This is a rush transcript of "Special Report With Bret Baier" from August 24, 2009. This copy may not be in its final form and may be updated.
(BEGIN VIDEO CLIP)
PRESIDENT BARACK OBAMA: As a general view, I think that we should look forwa rd and not backwards. I do worry about this getting so politicized that we cannot function effectively and it hampers our ability to carry out critical national security operations.
(END VIDEO CLIP)
BRET BAIER, "SPECIAL REPORT" HOST: Well, that's wha t the president said back in April. Today, as you see, the Justice Department handing out an inspector general's report about interrogations. The attorney general has announced that federal prosecutor John Durham will be appointed to investigate alleged CIA abuses.
Now, they are supposed to be specifically about allegations of interrogations that went south, went wrong, but will it be limited to that or will it expand?
Let's talk about this and the politics behind it a little later. Let's bring in the panel, Steve Hayes senior writer for "The Weekly Standard," Juan Williams, news analyst for National Public Radio, and syndicated columnist Charles Krauthammer.
Charles, there were thousands of documents released today, and then late in the day we had word that the attorney general was appointing this special prosecutor. What about this decision?
CHARLES KRAUTHAMMER, SYNDICATED COLUMNIST: Well, we just heard the president say that he didn't want something like this because it would hamper our national security operations in the future, and this surely will. Who would want to be an interrogator after what has been happening now?
Look, the cases that are going to be looked at are cases that were looked at by career prosecutors, not political appointees, in the eastern district of Virginia where the CIA is and where these cases are handled.
And they looked at about 20 of these cases of people who allegedly went beyond the four corners of the law, and recommended are in all cases except one no prosecution. The one case was brought to trial. The person was a CIA contractor who attacked a detainee with a metal flashlight, and was found guilty. His case has just been reviewed, appeals court upheld. All the others recommended again.
So what happens? You have a new administration, a new wind in the White House, a president who ran against George Bush and who now decides it's a good time to run against him again. And these interrogators are going to be relooked after by a special prosecutor, which means unlimited license.
And if you think it is going to stop there, it's not. The great white whale here is the lawyers in the White House. These interrogators are going to say "I was just obeying orders." You are going to go to the White House and end up where they want to end up, with Cheney, who is the great white whale of this investigation.

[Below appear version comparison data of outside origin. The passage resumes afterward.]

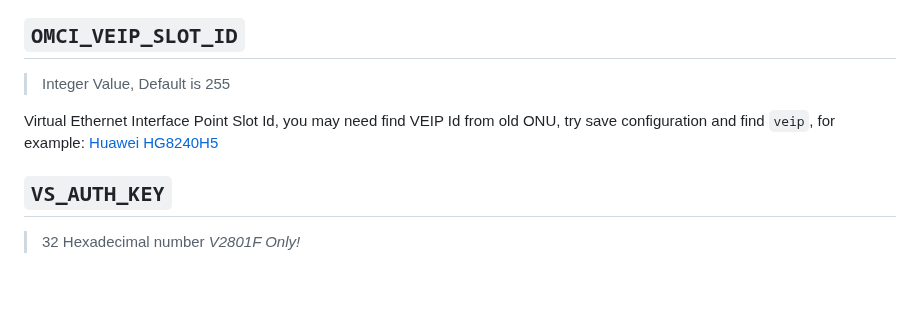
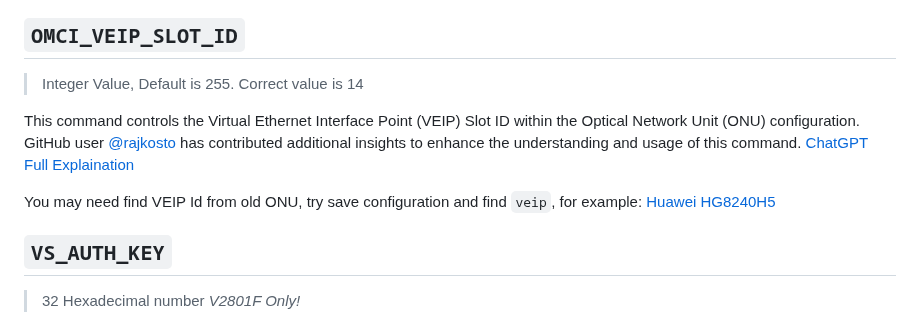
Before and after one commit to Anime4000/RTL960x, a Markdown page: Docs/FLASH_GETSET_INFO.md, the part around the change. Drawn GitHub-style; blank space fills up the shorter version.

Commit message:
ELI5 VEIP

```diff
--- a/Docs/FLASH_GETSET_INFO.md
+++ b/Docs/FLASH_GETSET_INFO.md
@@ -152,9 +152,11 @@ If `PON_MODE=3` is set, `FIBER_MODE` become available and update `/proc/fiber_mo
 > Enter `echo 3 > /proc/fiber_mode` can prevent V2801F from auto reboot, giving you time to fix `VS_AUTH_KEY` or firmware update, this will put XPON Stick become Ethernet Mode.
 
 ## `OMCI_VEIP_SLOT_ID`
-> Integer Value, Default is 255
+> Integer Value, Default is 255. Correct value is 14
 
-Virtual Ethernet Interface Point Slot Id, you may need find VEIP Id from old ONU, try save configuration and find `veip`, for example: [Huawei HG8240H5](https://github.com/Anime4000/Hacking_Huawei_HG8240H5_ONT/blob/master/xml/hw_ctree.xml#L109)
+This command controls the Virtual Ethernet Interface Point (VEIP) Slot ID within the Optical Network Unit (ONU) configuration. GitHub user [@rajkosto](https://github.com/Anime4000/RTL960x/issues/107#issuecomment-1352368166) has contributed additional insights to enhance the understanding and usage of this command. [ChatGPT Full Explaination](VEIP.md)
+
+You may need find VEIP Id from old ONU, try save configuration and find `veip`, for example: [Huawei HG8240H5](https://github.com/Anime4000/Hacking_Huawei_HG8240H5_ONT/blob/master/xml/hw_ctree.xml#L109)
 
 ## `VS_AUTH_KEY`
 > 32 Hexadecimal number *V2801F Only!*
```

BAIER: Juan, just a few moments after this announcement came out, we had a release from the house Judiciary Committee Chairman John Conyers and the subcommittee chairman Gerald Nadler, both Democrats who said that this is a good first step, but we must go further, and said that this prosecutor should be given a broad mandate to investigate these abuses, follow where the evidence leads, and prosecute where warranted.
Is that what Charles is talking about there, that there is not going to be an end to this?
JUAN WILLIAMS, NEWS ANALYST, NATIONAL PUBLIC RADIO: No, but that political pressure coming from the likes of Conyers is well-known. He has wanted to investigate these things all along. And he's not trying to push Eric Holder.
Even as we hear, you know, Charles and others might say this is ready, it is problematic for people in the intelligence business to have this probe going forward, you have to stop and realize that people on the other end of the spectrum are saying you, no, you must in fact begin an investigation.
It is not just about — all that John Durham has a mandate to do is to look and see whether or not there were crimes committed that would justify such an investigation. He is not in charge of such an investigation yet.
And I think that there are people who say forget that intermediate step, let's just go to the meat of it. That is the Conyers, that's left- wing position here.
BAIER: Steve, what about the argument that this does have a chilling effect on the intelligence community and perhaps even foreign countries that work with the U.S. in intelligence matters?
STEVE HAYES, SENIOR WRITER, "THE WEEKLY STANDARD": I spoke with someone today who works and talks regularly with our interrogators on the front lines of Afghanistan and Iraq.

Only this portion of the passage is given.